The novel is heartwarming to the reader, and interesting too. It is a good novel. LRD 4/6/10

Day of the Assasins By: Johnny O'Brien

This is a novel that really took place before WWI . It was exciting to me , because I prefer Historical fiction novels to any other kind. This takes place during the rule of Austria-Hungarian Empire that consisted of Slovaks, Romanians, Croats, Czechs, Polish, Serbs, and other nationalities. I have visited the Schon-Brumm Palace in Vienna, Austria . It is talked about in the novel. I have gone to a Concert of Mozart works. I went in 2001 to visit the Palace.

Back to the novel, the year was 1914 in Sarajevo, when the assassination of the Archduke Franz Ferdinand was completed. The actual shooting had been planned for months .

There was four males involved in the killing of the Archduke Franz Ferdinand. The main killer of the Archduke was Gavrilo Princip, who was a teen, and died in jail of Tuberculosis. The other men involved were caught. This novel points out that the wife of Gavrilo Princip helps shoot the Archduke.

We see many struggles in People's lives. It is a time of turmoil for many lives during that times.

Read the novel, and you will see many events that took place during this era in European History. Citizens had to make choices of what they had to do; and what they really believed in their heart. The novel was good, and made renewal in my mind to the actual events leading up to WWI. A very interesting novel. LRD 4/6/10

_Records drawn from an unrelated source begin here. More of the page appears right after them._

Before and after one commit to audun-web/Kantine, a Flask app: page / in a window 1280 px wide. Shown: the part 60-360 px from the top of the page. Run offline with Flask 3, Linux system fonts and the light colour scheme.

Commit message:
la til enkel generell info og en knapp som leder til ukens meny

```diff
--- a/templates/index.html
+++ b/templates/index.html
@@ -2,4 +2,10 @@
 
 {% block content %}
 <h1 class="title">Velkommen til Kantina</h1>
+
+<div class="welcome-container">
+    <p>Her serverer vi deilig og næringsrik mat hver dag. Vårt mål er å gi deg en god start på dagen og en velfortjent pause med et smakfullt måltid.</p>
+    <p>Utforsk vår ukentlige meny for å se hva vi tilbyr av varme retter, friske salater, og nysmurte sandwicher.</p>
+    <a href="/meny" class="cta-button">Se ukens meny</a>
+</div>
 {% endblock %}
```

Saturday, April 03, 2010

D. Gray-man by Katsura Hoshino

If you like mystery, and everything that surrounds the ocult subjet, I recomend this book to read. So far I have readed the first two volumes, and the story goes this far.

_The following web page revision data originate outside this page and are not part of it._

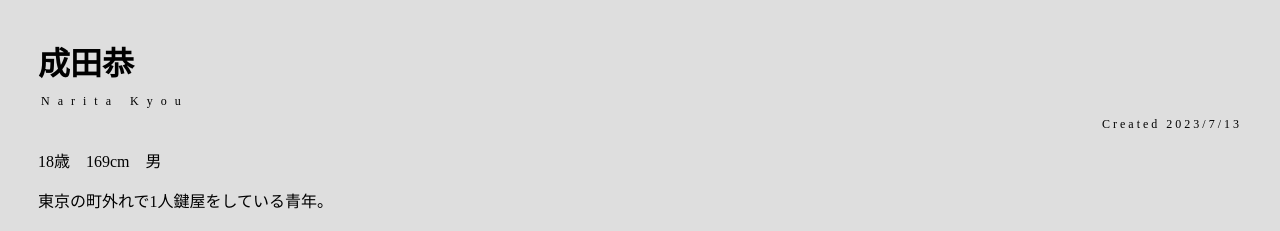
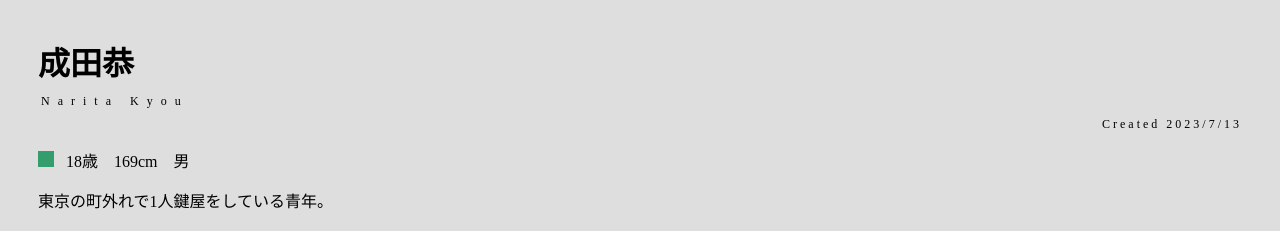
Before and after one commit to yuket00/TRPGpcMatome, a plain HTML site: page CharaProf.NaritaKyou.html in a window 1280 px wide. Shown: the top 231 px of the page. Drawn offline with Linux system fonts and the light colour scheme.

Commit message:
Add files via upload

```diff
--- a/TRPGpcMatome.css
+++ b/TRPGpcMatome.css
@@ -139,3 +139,11 @@ empbox {
   background-color: #E7A6B7;
   margin-right: 8px;
 }
+
+.color-square-Narita {
+  display: inline-block;
+  width: 16px;
+  height: 16px;
+  background-color: #339e6c;
+  margin-right: 8px;
+}
```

Allen Walker, a fifty year old has the special ability to destroy and detect akuma, akuma are demon machinery created by the Milenium Earl, to help him destroy Humanity. When he found out about this power, a misterious man took him in as his aprendice, later on his teacher suggested him to join The Black Order, and organization dedicated to destroy akuma and stop the Milenium Earl. After a few adventures on his way to the Black Order, and a few misunderstandings when he try to join in. Finally the Black Order explained that their main mission was to find the missing pieces of Inocence, a power that can destroy akumas. Which resulted on his first mission, for this mission he was paired up with Kanda, a cold young man with a mysterious past. Kanda didn't like him much, in fact he doesn't like anybody much, but a mission was mission and it had to be carry on. In their way to collect and protect the missing pieces of Inocence, Allen and Kanda enocunter the holder of the Inocence and her friend. And imaginable twist happens at the end of the second volume. And I don't want to spoil it, so you ahead and read it. Art and character designs are pretty great. Truly a explendid book!

Friday, April 02, 2010

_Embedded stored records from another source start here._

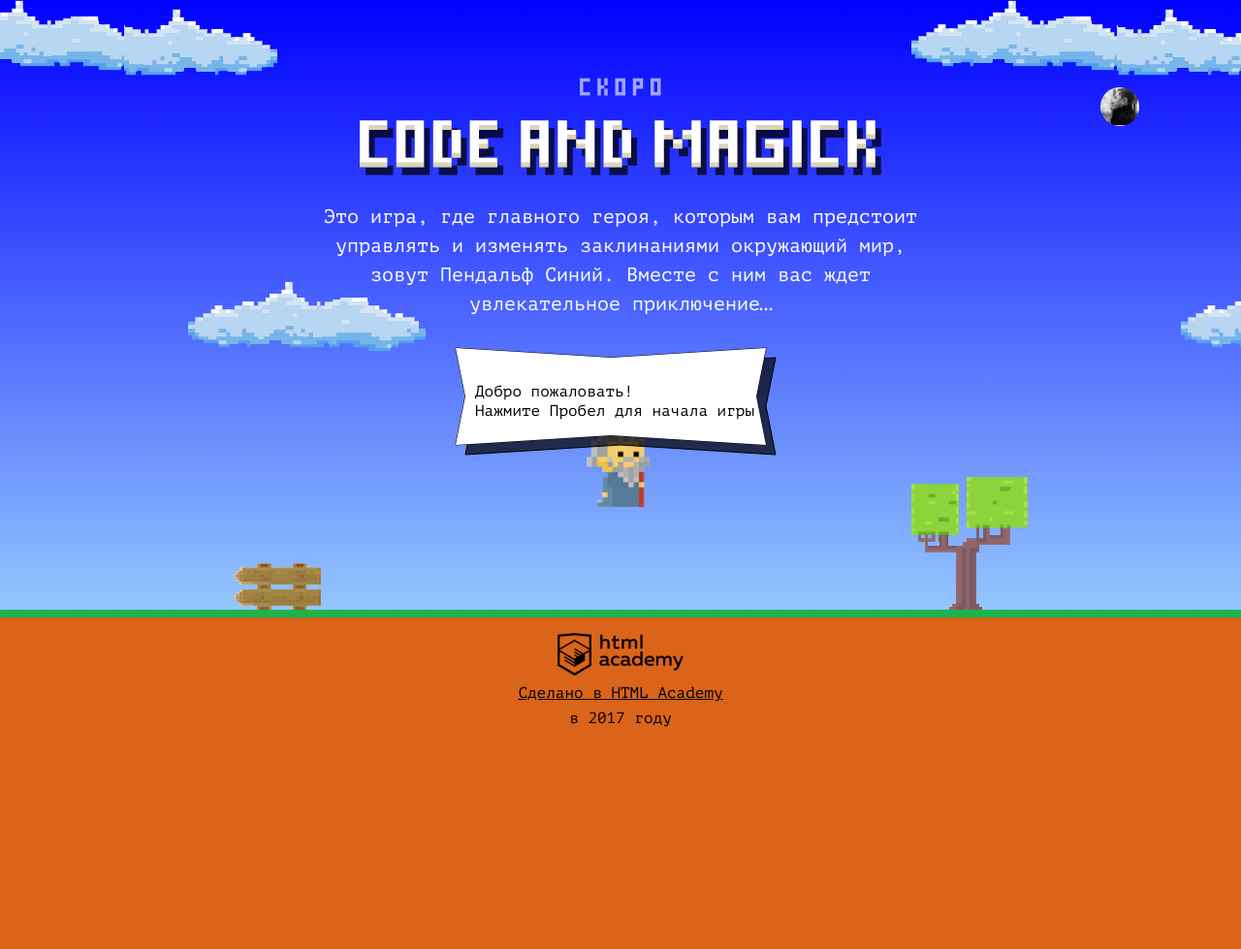
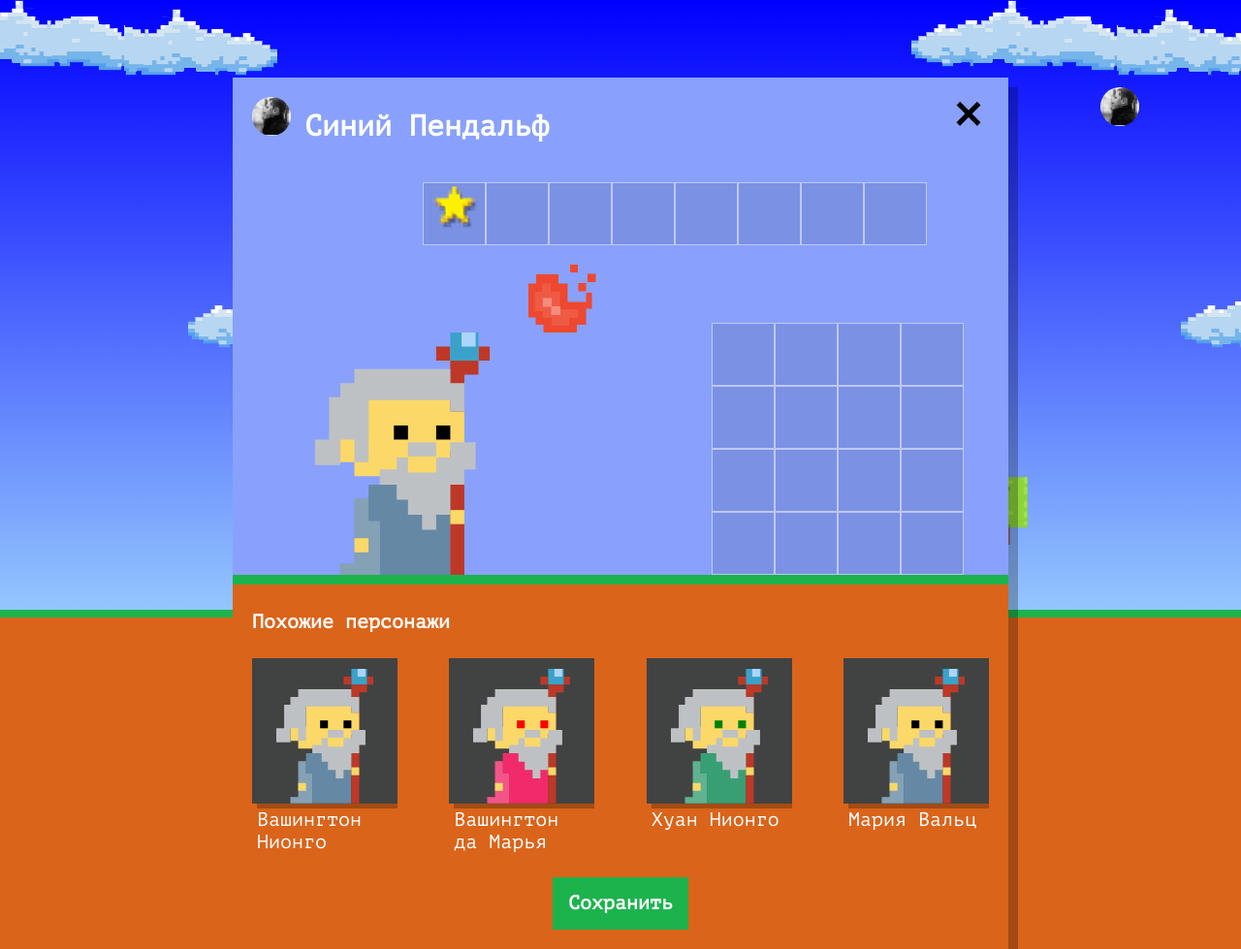
Before and after one commit to Evgeny1995/957319-code-and-magick-21, a website: page index.html in a window 1280 px wide. Shown: the whole page at 97% size. Before the commit the page ends 800 px from the top, so only its background shows below. Drawn offline with Linux system fonts and the light colour scheme.

Commit message:
домашка

```diff
--- a/index.html
+++ b/index.html
@@ -202,6 +202,7 @@
     return gameFieldHeight / 3;
   }
 </script>
+<script src="js/setup.js"></script>
 <script src="js/stat.js"></script>
 <script src="js/game.js"></script>
 
--- /dev/null
+++ b/js/setup.js
@@ -0,0 +1,79 @@
+'use strict';
+
+var WIZARD_NAMES = ['Иван', 'Хуан', 'Себастьян', 'Мария', 'Кристоф', 'Виктор', 'Юлия', 'Люпита', 'Вашингтон'];
+var WIZARD_SURNAME = ['да Марья', 'Верон', 'Мирабелла', 'Вальц', 'Онопко', 'Топольницкая', 'Нионго', 'Ирвинг'];
+var WIZARD_COAT = ['rgb(101, 137, 164)', 'rgb(241, 43, 107)', 'rgb(146, 100, 161)', 'rgb(56, 159, 117)', 'rgb(215, 210, 55)', 'rgb(0, 0, 0)'];
+var WIZARD_EYES = ['black', 'red', 'blue', 'yellow', 'green'];
+var WIZARDS_LIMITS = 4;
+
+var userDialog = document.querySelector('.setup');
+userDialog.classList.remove('hidden');
+
+var similarListElement = userDialog.querySelector('.setup-similar-list');
+
+var similarWizardTemplate = document.querySelector('#similar-wizard-template')
+  .content
+  .querySelector('.setup-similar-item');
+
+var getRandElementFromArray = (array) => {
+  return array[Math.floor(Math.random() * array.length)];
+};
+
+var randName = function () {
+  var nameFirst = getRandElementFromArray(WIZARD_NAMES);
+  var surName = getRandElementFromArray(WIZARD_SURNAME);
+  return nameFirst + ' ' + surName;
+};
+
+var randCoat = function () {
+  var randCoatColor = getRandElementFromArray(WIZARD_COAT);
+  return randCoatColor;
+};
+
+var randEyes = function () {
+  var randEyesColor = getRandElementFromArray(WIZARD_EYES);
+  return randEyesColor;
+};
+
+var createWizard = function () {
+  return {
+    name: randName(),
+    coatColor: randCoat(),
+    eyesColor: randEyes()
+  };
+};
+
+var getRandomWizards = (count) => {
+  var wizards = [];
+
+  for (var j = 0; j < count; j++) {
+    var wizard = createWizard();
+
+    wizards.push(wizard);
+  }
+
+  return wizards;
+};
+
+var renderWizard = function (wizard) {
+  var wizardElement = similarWizardTemplate.cloneNode(true);
+
+  wizardElement.querySelector('.setup-similar-label').textContent = wizard.name;
+  wizardElement.querySelector('.wizard-coat').style.fill = wizard.coatColor;
+  wizardElement.querySelector('.wizard-eyes').style.fill = wizard.eyesColor;
+
+  return wizardElement;
+};
+
+var fragment = document.createDocumentFragment();
+var readyWizards = getRandomWizards(WIZARDS_LIMITS);
+
+readyWizards.forEach((item) => {
+  var wizardFragment = renderWizard(item);
+
+  fragment.appendChild(wizardFragment);
+});
+
+similarListElement.appendChild(fragment);
+
+userDialog.querySelector('.setup-similar').classList.remove('hidden');
```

Flash Burn by Madigan

This is a romance from a guy's viewpoint. It has a fresh, not unrealistic ending, worth waiting for.

There are two girls in Blake's complicated life. Beautiful, delicious Shannon is his official girl friend. He hasn't really gotten to know Shannon too deeply which gets him into some tight situations. Also, Shannon's mom and his dad are worried about that big S word. Blake's brother appears to be cheering him on when he isn't dissing him.

Marissa, the second girl in his life, is just a friend. She is a troubled friend at that and Blake often tries to help her when perhaps he should be paying attention to someone else?!

Marissa and Blake are in photography classes together at school and work on projects together so they keep ending up together almost against Blake's will, or not.

Anyway the relationships sort themselves out but not the way Blake would want, not the way I expected. Poor Blake, he'll regroup, survive. Oh, he gets some unexpected recognition for his photographic work after the teacher had almost despaired of him, nice touch of hope. This is a really enjoyable read, I'd recommend it to almost anyone.